>>>

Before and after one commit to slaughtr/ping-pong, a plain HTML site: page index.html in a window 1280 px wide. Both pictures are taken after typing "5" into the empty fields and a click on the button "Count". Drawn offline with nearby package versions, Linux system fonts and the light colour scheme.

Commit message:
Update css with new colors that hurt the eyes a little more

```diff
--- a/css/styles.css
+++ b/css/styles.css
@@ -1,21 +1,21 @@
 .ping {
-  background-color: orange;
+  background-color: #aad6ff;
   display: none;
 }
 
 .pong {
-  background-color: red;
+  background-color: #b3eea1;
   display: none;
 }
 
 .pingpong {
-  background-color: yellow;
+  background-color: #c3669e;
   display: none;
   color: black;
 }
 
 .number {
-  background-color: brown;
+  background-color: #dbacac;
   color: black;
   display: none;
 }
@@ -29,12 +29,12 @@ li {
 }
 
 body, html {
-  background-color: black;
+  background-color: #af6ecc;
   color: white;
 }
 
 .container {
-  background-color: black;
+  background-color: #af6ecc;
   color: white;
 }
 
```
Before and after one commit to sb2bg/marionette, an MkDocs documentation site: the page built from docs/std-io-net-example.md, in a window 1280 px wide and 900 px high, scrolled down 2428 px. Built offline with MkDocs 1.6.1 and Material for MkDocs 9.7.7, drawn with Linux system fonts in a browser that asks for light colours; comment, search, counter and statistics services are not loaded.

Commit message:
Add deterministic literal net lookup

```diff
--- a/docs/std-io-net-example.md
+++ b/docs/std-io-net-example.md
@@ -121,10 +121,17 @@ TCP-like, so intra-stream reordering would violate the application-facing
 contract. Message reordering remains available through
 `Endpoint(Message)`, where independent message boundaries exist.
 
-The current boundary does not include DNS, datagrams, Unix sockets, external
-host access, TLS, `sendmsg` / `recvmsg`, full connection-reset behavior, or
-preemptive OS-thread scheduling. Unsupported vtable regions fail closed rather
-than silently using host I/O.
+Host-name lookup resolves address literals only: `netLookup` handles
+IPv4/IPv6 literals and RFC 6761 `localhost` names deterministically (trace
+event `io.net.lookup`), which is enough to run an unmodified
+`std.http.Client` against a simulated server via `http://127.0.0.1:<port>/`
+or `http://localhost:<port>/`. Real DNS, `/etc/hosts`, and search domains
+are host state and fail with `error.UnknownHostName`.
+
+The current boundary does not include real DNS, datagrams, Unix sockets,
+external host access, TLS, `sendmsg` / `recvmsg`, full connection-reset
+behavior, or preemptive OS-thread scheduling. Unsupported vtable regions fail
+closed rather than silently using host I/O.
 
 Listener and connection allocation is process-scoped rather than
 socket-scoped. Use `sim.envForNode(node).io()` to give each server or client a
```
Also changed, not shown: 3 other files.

<<<

# AIM OF THE TASK
Output the full listing without altering anything.

# REPLY
Before and after one commit to slaughtr/ping-pong, a plain HTML site: page index.html in a window 1280 px wide. Both pictures are taken after typing "5" into the empty fields and a click on the button "Count". Drawn offline with nearby package versions, Linux system fonts and the light colour scheme.

Commit message:
Update css with new colors that hurt the eyes a little more

```diff
--- a/css/styles.css
+++ b/css/styles.css
@@ -1,21 +1,21 @@
 .ping {
-  background-color: orange;
+  background-color: #aad6ff;
   display: none;
 }
 
 .pong {
-  background-color: red;
+  background-color: #b3eea1;
   display: none;
 }
 
 .pingpong {
-  background-color: yellow;
+  background-color: #c3669e;
   display: none;
   color: black;
 }
 
 .number {
-  background-color: brown;
+  background-color: #dbacac;
   color: black;
   display: none;
 }
@@ -29,12 +29,12 @@ li {
 }
 
 body, html {
-  background-color: black;
+  background-color: #af6ecc;
   color: white;
 }
 
 .container {
-  background-color: black;
+  background-color: #af6ecc;
   color: white;
 }
 
```
Before and after one commit to sb2bg/marionette, an MkDocs documentation site: the page built from docs/std-io-net-example.md, in a window 1280 px wide and 900 px high, scrolled down 2428 px. Built offline with MkDocs 1.6.1 and Material for MkDocs 9.7.7, drawn with Linux system fonts in a browser that asks for light colours; comment, search, counter and statistics services are not loaded.

Commit message:
Add deterministic literal net lookup

```diff
--- a/docs/std-io-net-example.md
+++ b/docs/std-io-net-example.md
@@ -121,10 +121,17 @@ TCP-like, so intra-stream reordering would violate the application-facing
 contract. Message reordering remains available through
 `Endpoint(Message)`, where independent message boundaries exist.
 
-The current boundary does not include DNS, datagrams, Unix sockets, external
-host access, TLS, `sendmsg` / `recvmsg`, full connection-reset behavior, or
-preemptive OS-thread scheduling. Unsupported vtable regions fail closed rather
-than silently using host I/O.
+Host-name lookup resolves address literals only: `netLookup` handles
+IPv4/IPv6 literals and RFC 6761 `localhost` names deterministically (trace
+event `io.net.lookup`), which is enough to run an unmodified
+`std.http.Client` against a simulated server via `http://127.0.0.1:<port>/`
+or `http://localhost:<port>/`. Real DNS, `/etc/hosts`, and search domains
+are host state and fail with `error.UnknownHostName`.
+
+The current boundary does not include real DNS, datagrams, Unix sockets,
+external host access, TLS, `sendmsg` / `recvmsg`, full connection-reset
+behavior, or preemptive OS-thread scheduling. Unsupported vtable regions fail
+closed rather than silently using host I/O.
 
 Listener and connection allocation is process-scoped rather than
 socket-scoped. Use `sim.envForNode(node).io()` to give each server or client a
```
Also changed, not shown: 3 other files.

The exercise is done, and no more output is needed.